My daughter is a big fan of NBC’s hit show Heroes and she’s been bugging me to watch it pretty much since it first hit the airwaves. I missed the premiere and it was clear that it wasn’t the sort of show you can jump into the middle of easily so I refused to watch it while it was on. Then she used some of her birthday money to buy herself the first season on DVD and told me I now had no excuse not to watch it. So that’s what I did this weekend in a two day marathon of staying up way too late.
It was better than I expected, but still failed to make me into a fan. It’s the sort of show that I’d watch if I happened to be in the mood to watch TV and it happened to be on at the time, but I wouldn’t make a point to watch it and I’m not going to rush out and buy a Tivo so I can time shift it. Considering that it’s the sort of show you have to keep up with if you want to know what’s going on chances are I won’t be watching season 2 until the DVDs come out. My biggest problem with it was it wasn’t long before it started feeling like a soap opera about super heroes. Everyone was connected to everyone else in at least some minor way and many of the characters interact with each other at various points without realizing it, which is impressive considering they’re scattered all over the world. By mid to late season we learn that this character is actually the daughter of that character that was thought to have died in a fire when she was a baby and was saved by her uncle who shot J.R. until Bobby Ewing woke up and realized the whole thing had been a dream. OK, they didn’t pull the its-all-been-a-dream trick, but I wouldn’t have been surprised if they had.
The show also seemed to be unable to decide whether it wanted to go with a scientific sounding explanation or a spiritual one for the existence of these people’s powers. Things get off to a bad start in the very first scene in the very first episode when we have an Indian geneticist teaching a class full of students who trots out the “we only use 10% of our brain power” falsehood to explain the potential for people to have super powers. Then we learn that his father used the recently completed human genome project to figure out that powers as disparate as self-powered flight to time travel to the ability to recover from any injury are not only possible, but he’s managed to put together a list of people that might have these abilities. This is one of those situations where being scientifically literate causes a problem with enjoying a TV show. Putting aside for a moment the fact that the human genome project will probably take quite some time to deliver the really spectacular insights, the simple fact is that most of the super powers exhibited in the show violate everything we know about physics to begin with so how you could explain them through genetics alone is a big problem not to mention how this guy managed to put together a list of people, where they live, and what powers they might have based on their genes. Later on in the series there’s a lot of god-talk between characters that seemed like they wanted to try and explain the powers as being gifts from god or something, but my eyes glazed over about half-way through and I don’t remember most of what was said now. I just remember wondering if I was going to sprain my eyes from rolling them so many times in a row.
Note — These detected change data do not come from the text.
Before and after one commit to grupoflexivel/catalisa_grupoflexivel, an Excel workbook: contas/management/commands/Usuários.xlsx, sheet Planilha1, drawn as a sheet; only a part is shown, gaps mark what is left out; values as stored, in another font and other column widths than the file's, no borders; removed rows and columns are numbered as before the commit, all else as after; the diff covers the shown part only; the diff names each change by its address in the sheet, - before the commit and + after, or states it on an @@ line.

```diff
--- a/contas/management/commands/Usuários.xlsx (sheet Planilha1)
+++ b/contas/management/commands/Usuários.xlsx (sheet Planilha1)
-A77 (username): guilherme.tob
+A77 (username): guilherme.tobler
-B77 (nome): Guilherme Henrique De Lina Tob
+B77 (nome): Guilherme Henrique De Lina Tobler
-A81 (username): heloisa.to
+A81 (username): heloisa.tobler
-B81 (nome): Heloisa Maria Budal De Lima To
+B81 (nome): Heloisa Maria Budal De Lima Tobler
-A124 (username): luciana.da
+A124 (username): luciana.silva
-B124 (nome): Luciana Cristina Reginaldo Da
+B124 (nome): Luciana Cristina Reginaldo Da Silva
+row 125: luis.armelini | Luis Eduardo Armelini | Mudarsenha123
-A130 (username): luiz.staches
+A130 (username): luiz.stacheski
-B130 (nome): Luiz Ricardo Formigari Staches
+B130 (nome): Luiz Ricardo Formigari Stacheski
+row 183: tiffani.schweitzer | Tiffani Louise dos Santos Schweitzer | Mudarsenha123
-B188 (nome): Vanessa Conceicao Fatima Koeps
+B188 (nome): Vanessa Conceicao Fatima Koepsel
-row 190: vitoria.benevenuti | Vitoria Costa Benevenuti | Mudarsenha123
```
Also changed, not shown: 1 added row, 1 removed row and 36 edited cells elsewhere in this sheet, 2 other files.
On the good side the effects were pretty good for a TV series with only a few of them being obviously CGI when you saw them. In fact, watching the making-of special on one of the discs I was surprised at how much they made use of CGI set extensions and effects to flesh out the world. Compared to a lot of attempts at super hero shows on network TV in the past, this one was of consistently higher quality. Most of the characters seemed reasonably complex enough and it was easy to like some of them, hate others, and be sympathetic for those who were in shades of grey. The acting was decent for the most part and outstanding in some cases. When the Nicky/Jessica character switched from one personality to another you could tell instantly just in the shift in tone the actress undertook. That’s a good trick if you can do it.
I have to admit that I was very disappointed in the final battle after all the buildup it received through the whole series. In terms of apocalyptic showdowns it was underwhelming with a fight that lasted only a couple of minutes, very little in the way of awesome powers of destruction being unleashed considering how powerful the two people involved in it were supposed to be, and the obligatory no-one-noticed-the-super-villain-crawled-into-the-sewer scene. I was impressed, however, with just how graphic some of the scenes in the series were. It was also fun to see Christopher Eccleston fresh from Doctor Who show up as well as Star Trek alum George Takei. Overall I thought it was OK, but, as I said earlier, nothing I’d make a point to watch. I could do without some of the soap opera elements it had, but I suspect that’s part of what made it so popular with the masses.